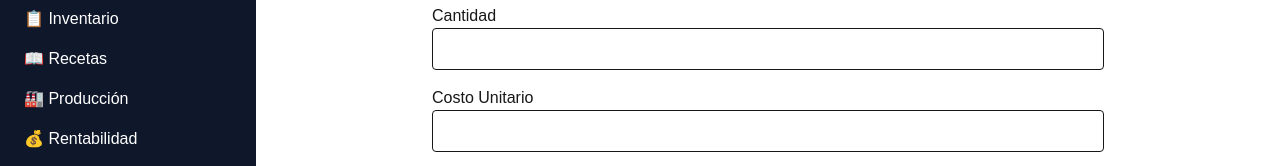
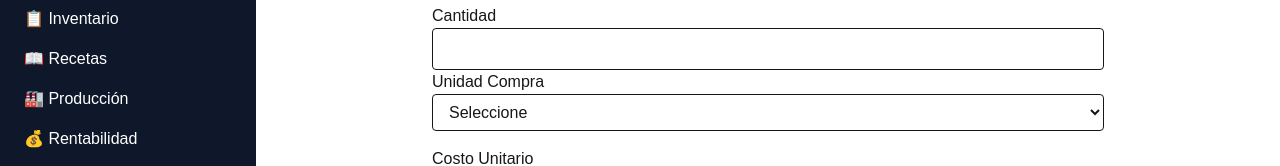
Before and after one commit to Aminawbv/aminacontrol-frontend, a Next.js app: page /compras in a window 1280 px wide. Shown: the part 433-599 px from the top of the page. Built offline with nearby package versions, Linux system fonts and the light colour scheme; no server answers; sample sign-in values are in the browser's storage.

Commit message:
Compras unidad compra frontend

```diff
--- a/app/compras/form.tsx
+++ b/app/compras/form.tsx
@@ -66,6 +66,8 @@ await axios.post(
     insumo_id: data.insumo_id,
 
     cantidad: Number(data.cantidad),
+
+    unidad_compra: data.unidad_compra,
 
     costo_unitario: Number(data.costo_unitario)
   }
@@ -198,6 +200,43 @@ await axios.post(
           className="input"
         />
 
+          <div>
+
+  <label>Unidad Compra</label>
+
+  <select
+    {...register("unidad_compra")}
+    className="input"
+  >
+
+    <option value="">
+      Seleccione
+    </option>
+
+    <option value="kg">
+      Kg
+    </option>
+
+    <option value="gr">
+      Gramos
+    </option>
+
+    <option value="lt">
+      Litros
+    </option>
+
+    <option value="ml">
+      Mililitros
+    </option>
+
+    <option value="unidad">
+      Unidad
+    </option>
+
+  </select>
+
+</div>
+
       </div>
 
       <div>
```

Exercise directions: Lines that include the word "frontend" are to be extracted from the data above.

Worked solution:
Before and after one commit to Aminawbv/aminacontrol-frontend, a Next.js app: page /compras in a window 1280 px wide. Shown: the part 433-599 px from the top of the page. Built offline with nearby package versions, Linux system fonts and the light colour scheme; no server answers; sample sign-in values are in the browser's storage.
Compras unidad compra frontend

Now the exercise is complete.